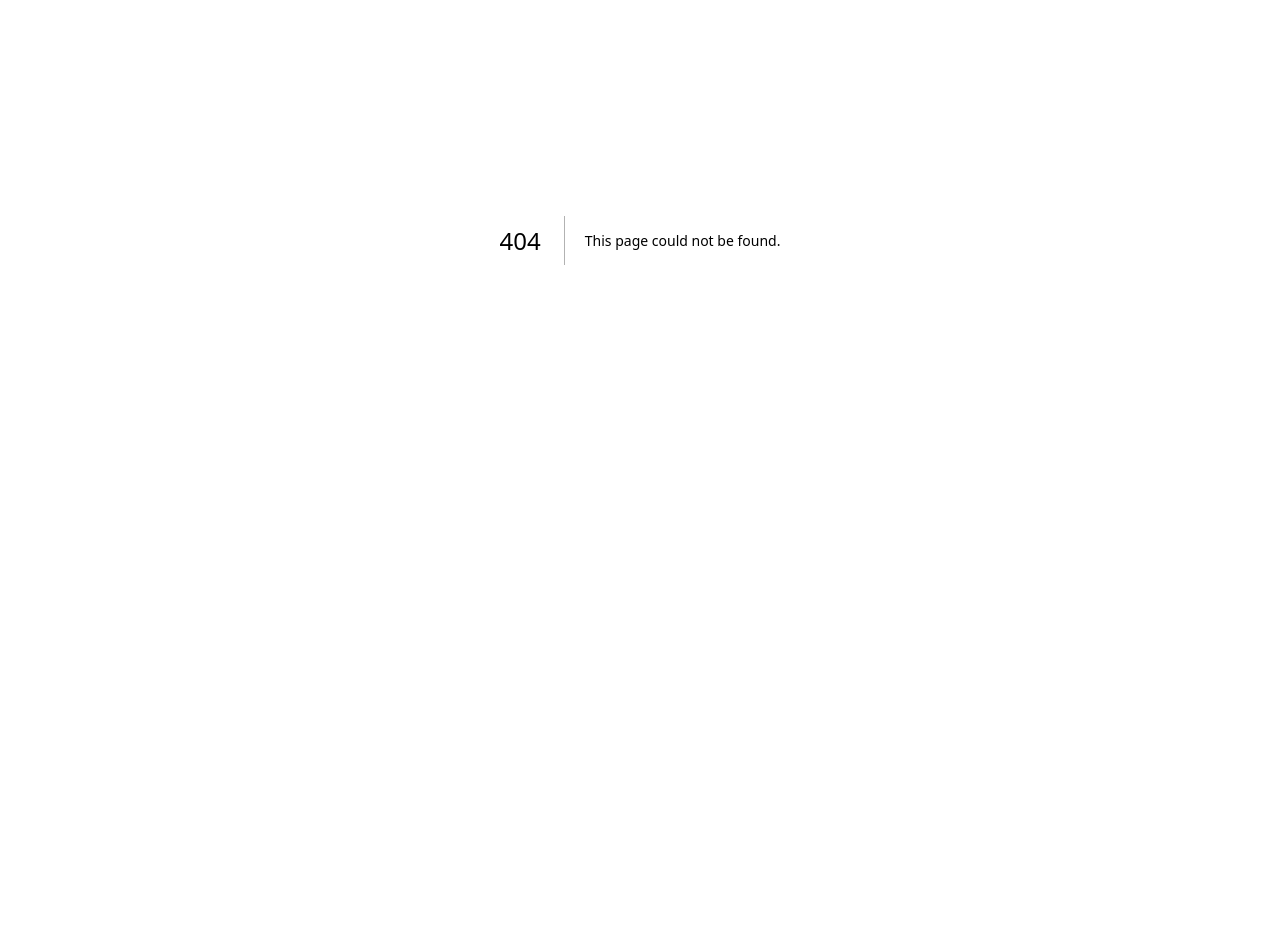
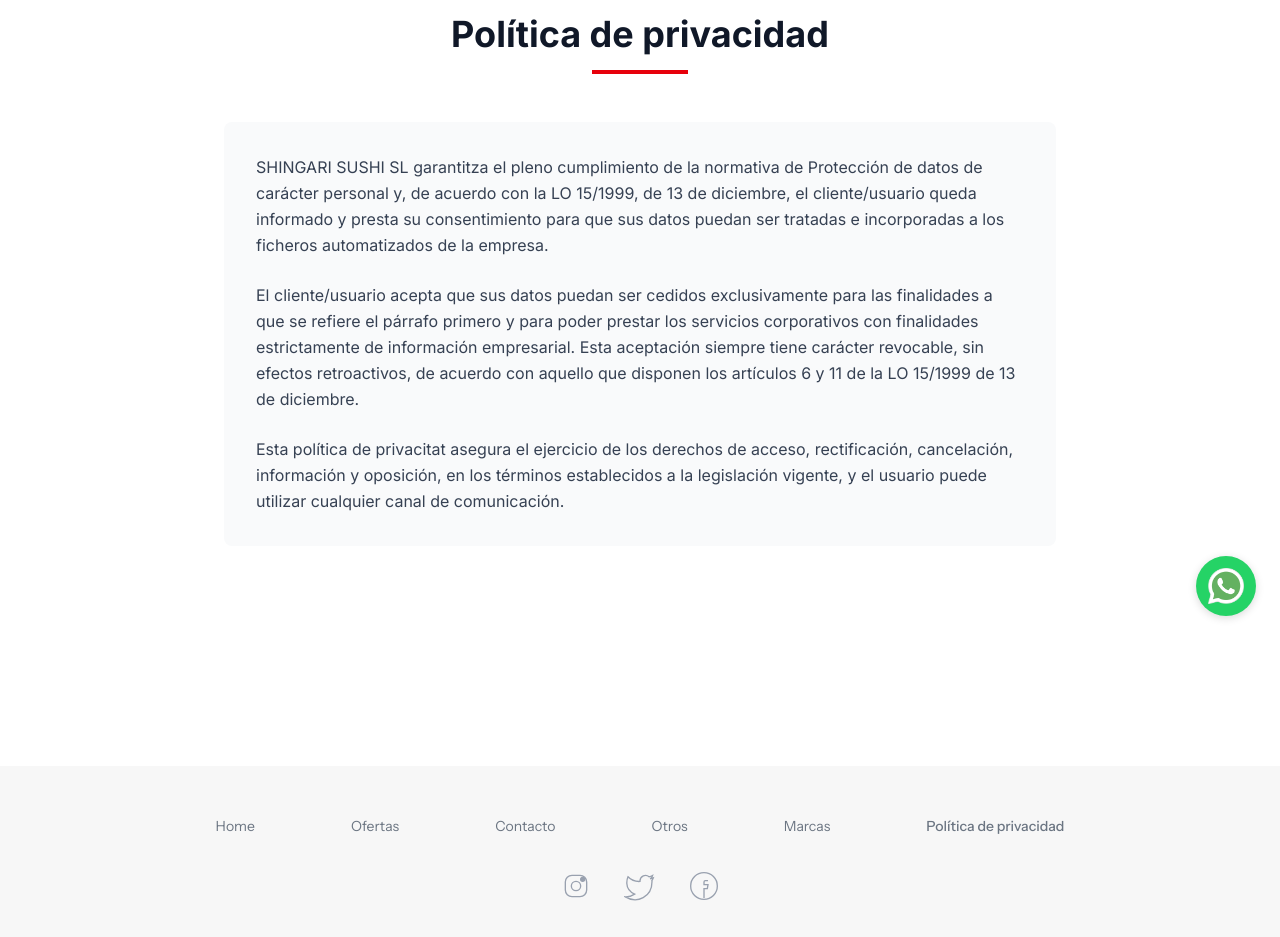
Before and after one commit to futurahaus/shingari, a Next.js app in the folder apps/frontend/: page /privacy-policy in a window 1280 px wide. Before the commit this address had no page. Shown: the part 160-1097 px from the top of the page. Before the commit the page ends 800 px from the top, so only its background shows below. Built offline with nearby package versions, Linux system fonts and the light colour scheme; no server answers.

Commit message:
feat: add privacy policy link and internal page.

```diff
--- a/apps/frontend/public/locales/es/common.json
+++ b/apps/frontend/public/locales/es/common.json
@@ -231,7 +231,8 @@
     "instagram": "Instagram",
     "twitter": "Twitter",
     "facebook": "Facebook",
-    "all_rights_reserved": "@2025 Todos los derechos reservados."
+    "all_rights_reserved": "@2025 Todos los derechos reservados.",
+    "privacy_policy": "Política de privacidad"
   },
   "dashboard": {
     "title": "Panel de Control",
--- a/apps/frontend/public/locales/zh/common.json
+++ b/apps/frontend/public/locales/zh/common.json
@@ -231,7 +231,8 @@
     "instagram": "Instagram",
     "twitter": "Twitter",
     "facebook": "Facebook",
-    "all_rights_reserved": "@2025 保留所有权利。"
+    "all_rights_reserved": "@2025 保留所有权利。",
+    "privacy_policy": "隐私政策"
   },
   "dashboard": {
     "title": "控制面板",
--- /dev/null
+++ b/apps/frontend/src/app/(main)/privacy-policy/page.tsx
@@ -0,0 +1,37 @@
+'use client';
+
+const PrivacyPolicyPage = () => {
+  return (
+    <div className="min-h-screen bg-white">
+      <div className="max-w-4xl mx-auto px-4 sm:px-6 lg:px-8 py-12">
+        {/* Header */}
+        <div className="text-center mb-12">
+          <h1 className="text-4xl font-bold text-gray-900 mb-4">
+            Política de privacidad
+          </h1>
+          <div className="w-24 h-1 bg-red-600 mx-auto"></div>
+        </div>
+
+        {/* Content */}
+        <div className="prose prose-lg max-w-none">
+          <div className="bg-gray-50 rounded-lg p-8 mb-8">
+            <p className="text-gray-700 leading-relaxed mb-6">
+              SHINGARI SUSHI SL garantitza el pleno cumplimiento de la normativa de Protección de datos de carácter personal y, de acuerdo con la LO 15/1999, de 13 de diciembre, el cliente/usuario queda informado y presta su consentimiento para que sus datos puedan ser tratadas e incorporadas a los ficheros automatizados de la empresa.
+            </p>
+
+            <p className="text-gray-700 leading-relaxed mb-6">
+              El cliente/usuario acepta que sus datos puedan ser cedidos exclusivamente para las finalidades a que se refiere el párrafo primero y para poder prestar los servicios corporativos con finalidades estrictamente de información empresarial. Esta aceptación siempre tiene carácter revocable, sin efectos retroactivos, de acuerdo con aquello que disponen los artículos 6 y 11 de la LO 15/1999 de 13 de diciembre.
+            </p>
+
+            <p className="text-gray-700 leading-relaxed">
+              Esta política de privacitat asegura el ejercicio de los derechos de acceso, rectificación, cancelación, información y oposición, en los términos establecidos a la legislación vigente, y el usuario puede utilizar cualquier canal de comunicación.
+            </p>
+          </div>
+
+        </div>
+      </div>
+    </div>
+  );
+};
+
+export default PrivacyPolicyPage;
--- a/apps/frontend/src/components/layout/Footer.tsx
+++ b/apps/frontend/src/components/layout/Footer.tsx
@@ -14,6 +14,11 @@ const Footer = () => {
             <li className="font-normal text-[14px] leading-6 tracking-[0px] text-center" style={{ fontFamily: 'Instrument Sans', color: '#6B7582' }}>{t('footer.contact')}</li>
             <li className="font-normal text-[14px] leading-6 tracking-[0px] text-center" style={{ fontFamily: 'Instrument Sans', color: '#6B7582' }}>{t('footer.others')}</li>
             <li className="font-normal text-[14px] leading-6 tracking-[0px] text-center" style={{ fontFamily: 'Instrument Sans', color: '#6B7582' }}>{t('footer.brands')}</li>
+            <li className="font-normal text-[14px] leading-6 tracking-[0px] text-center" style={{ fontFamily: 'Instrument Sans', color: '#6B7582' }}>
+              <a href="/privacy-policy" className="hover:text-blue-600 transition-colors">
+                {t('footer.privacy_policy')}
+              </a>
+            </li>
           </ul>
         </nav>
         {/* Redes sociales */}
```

=-=-=-=-=

▶ **Try it**: Copy each entry exactly as written. Images should not appear in the copy.

▶ **Task response**:
Before and after one commit to futurahaus/shingari, a Next.js app in the folder apps/frontend/: page /privacy-policy in a window 1280 px wide. Before the commit this address had no page. Shown: the part 160-1097 px from the top of the page. Before the commit the page ends 800 px from the top, so only its background shows below. Built offline with nearby package versions, Linux system fonts and the light colour scheme; no server answers.

Commit message:
feat: add privacy policy link and internal page.

```diff
--- a/apps/frontend/public/locales/es/common.json
+++ b/apps/frontend/public/locales/es/common.json
@@ -231,7 +231,8 @@
     "instagram": "Instagram",
     "twitter": "Twitter",
     "facebook": "Facebook",
-    "all_rights_reserved": "@2025 Todos los derechos reservados."
+    "all_rights_reserved": "@2025 Todos los derechos reservados.",
+    "privacy_policy": "Política de privacidad"
   },
   "dashboard": {
     "title": "Panel de Control",
--- a/apps/frontend/public/locales/zh/common.json
+++ b/apps/frontend/public/locales/zh/common.json
@@ -231,7 +231,8 @@
     "instagram": "Instagram",
     "twitter": "Twitter",
     "facebook": "Facebook",
-    "all_rights_reserved": "@2025 保留所有权利。"
+    "all_rights_reserved": "@2025 保留所有权利。",
+    "privacy_policy": "隐私政策"
   },
   "dashboard": {
     "title": "控制面板",
--- /dev/null
+++ b/apps/frontend/src/app/(main)/privacy-policy/page.tsx
@@ -0,0 +1,37 @@
+'use client';
+
+const PrivacyPolicyPage = () => {
+  return (
+    <div className="min-h-screen bg-white">
+      <div className="max-w-4xl mx-auto px-4 sm:px-6 lg:px-8 py-12">
+        {/* Header */}
+        <div className="text-center mb-12">
+          <h1 className="text-4xl font-bold text-gray-900 mb-4">
+            Política de privacidad
+          </h1>
+          <div className="w-24 h-1 bg-red-600 mx-auto"></div>
+        </div>
+
+        {/* Content */}
+        <div className="prose prose-lg max-w-none">
+          <div className="bg-gray-50 rounded-lg p-8 mb-8">
+            <p className="text-gray-700 leading-relaxed mb-6">
+              SHINGARI SUSHI SL garantitza el pleno cumplimiento de la normativa de Protección de datos de carácter personal y, de acuerdo con la LO 15/1999, de 13 de diciembre, el cliente/usuario queda informado y presta su consentimiento para que sus datos puedan ser tratadas e incorporadas a los ficheros automatizados de la empresa.
+            </p>
+
+            <p className="text-gray-700 leading-relaxed mb-6">
+              El cliente/usuario acepta que sus datos puedan ser cedidos exclusivamente para las finalidades a que se refiere el párrafo primero y para poder prestar los servicios corporativos con finalidades estrictamente de información empresarial. Esta aceptación siempre tiene carácter revocable, sin efectos retroactivos, de acuerdo con aquello que disponen los artículos 6 y 11 de la LO 15/1999 de 13 de diciembre.
+            </p>
+
+            <p className="text-gray-700 leading-relaxed">
+              Esta política de privacitat asegura el ejercicio de los derechos de acceso, rectificación, cancelación, información y oposición, en los términos establecidos a la legislación vigente, y el usuario puede utilizar cualquier canal de comunicación.
+            </p>
+          </div>
+
+        </div>
+      </div>
+    </div>
+  );
+};
+
+export default PrivacyPolicyPage;
--- a/apps/frontend/src/components/layout/Footer.tsx
+++ b/apps/frontend/src/components/layout/Footer.tsx
@@ -14,6 +14,11 @@ const Footer = () => {
             <li className="font-normal text-[14px] leading-6 tracking-[0px] text-center" style={{ fontFamily: 'Instrument Sans', color: '#6B7582' }}>{t('footer.contact')}</li>
             <li className="font-normal text-[14px] leading-6 tracking-[0px] text-center" style={{ fontFamily: 'Instrument Sans', color: '#6B7582' }}>{t('footer.others')}</li>
             <li className="font-normal text-[14px] leading-6 tracking-[0px] text-center" style={{ fontFamily: 'Instrument Sans', color: '#6B7582' }}>{t('footer.brands')}</li>
+            <li className="font-normal text-[14px] leading-6 tracking-[0px] text-center" style={{ fontFamily: 'Instrument Sans', color: '#6B7582' }}>
+              <a href="/privacy-policy" className="hover:text-blue-600 transition-colors">
+                {t('footer.privacy_policy')}
+              </a>
+            </li>
           </ul>
         </nav>
         {/* Redes sociales */}
```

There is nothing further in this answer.